How to Have Helpful Help – Part 1: You are Not in Control

People who have never had a housecleaner, gardener, tailor, or a person who brings you tea at work believe that having said help is a hedonistic luxury. This is because they believe in the Vulcan Mind Meld. But the Vulcan Mind Meld does not exist, which you will figure out as soon as you have a housecleaner, gardener, tailor, or person who bring you tea at work.

Newbies to the Middle East learn of the ease of hiring domestic employees and become overjoyed. Old-hands sigh and place bets on who will freak-out first. Because it’s impossible to explain to a newbie, try we might, that housecleaners have their OWN IDEAS about what a ‘clean’ house means and explaining, pointing, demonstrating, getting frustrated and finagling will have ZERO effect – they know what they want to do and they will do it.

I have a small pair of decorative birds. I hate decorative birds that appear to be kissing. My housecleaner loves decorative birds that appear to be kissing. So every time I come home, their beaks are touching. I move them. She moves them. 4 years and counting.

If you say, “Oh that is ridiculous,” you are a newbie. If you counter me with the story about how your housecleaner shakes out the ‘welcome mat’ and replaces it upside down or folds the towels the wrong way or over-waters the plants so they all die or insists on using toilet bowl cleaner on the kitchen sink, then you can sit down next to me.
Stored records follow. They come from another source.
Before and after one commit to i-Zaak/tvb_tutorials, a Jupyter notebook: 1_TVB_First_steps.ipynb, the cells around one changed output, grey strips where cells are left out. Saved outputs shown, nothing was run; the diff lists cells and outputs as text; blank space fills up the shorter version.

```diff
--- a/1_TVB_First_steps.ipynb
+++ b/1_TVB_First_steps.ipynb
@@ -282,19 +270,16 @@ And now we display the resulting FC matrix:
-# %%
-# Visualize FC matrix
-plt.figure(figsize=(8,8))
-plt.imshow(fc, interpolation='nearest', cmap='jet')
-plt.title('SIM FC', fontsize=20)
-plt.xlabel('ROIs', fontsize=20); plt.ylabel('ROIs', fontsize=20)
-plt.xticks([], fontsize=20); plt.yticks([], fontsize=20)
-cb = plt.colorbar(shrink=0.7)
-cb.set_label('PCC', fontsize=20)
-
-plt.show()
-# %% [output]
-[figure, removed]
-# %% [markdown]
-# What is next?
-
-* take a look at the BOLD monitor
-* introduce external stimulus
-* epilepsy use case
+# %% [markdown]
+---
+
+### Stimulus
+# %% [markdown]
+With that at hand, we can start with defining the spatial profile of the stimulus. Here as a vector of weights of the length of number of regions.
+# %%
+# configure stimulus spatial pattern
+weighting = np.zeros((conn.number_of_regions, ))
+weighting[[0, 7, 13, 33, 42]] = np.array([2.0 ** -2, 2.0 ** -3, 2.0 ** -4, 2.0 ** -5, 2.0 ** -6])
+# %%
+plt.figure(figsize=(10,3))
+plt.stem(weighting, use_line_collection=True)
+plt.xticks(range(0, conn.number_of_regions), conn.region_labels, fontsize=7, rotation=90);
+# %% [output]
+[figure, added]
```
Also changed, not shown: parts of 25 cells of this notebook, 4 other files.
“Just explain patiently,” recommends the newbie. Sweet little newbies, they are so soft and clueless, like baby pandas. I like to tape newbies who gush, so I can play their words back to them when they show up in my office frothing and screaming that the tea assistant brought over-sugared tea again and why can’t he… Exactly. He can’t, he won’t, he doesn’t want to, he is physically incapable to making tea with less than 8 spoons of tea. And what are you, with your Oxbridge first, Wharton MBA and $400 shoes, going to do about it? Or more to the point, what can you do to a man whose yearly income is less than what you spend on sparkling water? Nothing. He has been screamed at by better than you and your attempts at bonhomie are useless. You aren’t friends. You work, he works, you think your work is more important because you make a lot of money but if you look at it in terms of impact – your salary pays for what? If the two of you were sat down and asked, “Who are you helping – how is your work benefiting people?” who would have a better answer? He probably supports over 10 people, giving relatives the chance for good food, health care, safe housing and education that they might not otherwise have. Your salary goes for…  So. New attitude. Tip excessively (that means at least £1) and be pleasant or make the tea yourself.

About people who work in your home, newbies think that if you don’t get on with the person, you should just hire a new one. Old hands know if you don’t bond with the first one, it’s almost impossible to bond properly with other ones.

And you need to give up the control – let the housecleaner buy the mops, sponges, dustclothes and pails and give you the recipt. You reimburse with a tip. (If you can get them, of course buy eco-friendly cleaners, but if there is a choice – let the housecleaner choose.)

In addition to good wages, bottles of water and control over when they work, what gardeners usually want is a part of the garden to grow vegetables. Most gardeners are good at their job and not only know, but like, to work with plants and having to just work with plants the ‘madame’ choose is no fun, so I always take him with me to the garden store to let him pick out plants and give him a section of the garden as “your choice.” That means a variety of vegetables that he grows and takes home with him, fine with me. If he doesn’t want aphids on his eggplants, he will make sure there are not aphids on my gardenias.

It’s all very 1800s at times when my housecleaner bends down to touch my feet or grabs my hand to kiss it, but I know the second I am out the door, she will be putting her own clothes in the washing machine, moving the rugs, forgetting to dust the fans and breaking clay pots. It’s a balance – from my part: fair wages and no yelling, from them: pretty much whatever they feel like doing. No man is a hero to his valet – no valet is a hero to his employer. We are all human so it’s best just to get on with it.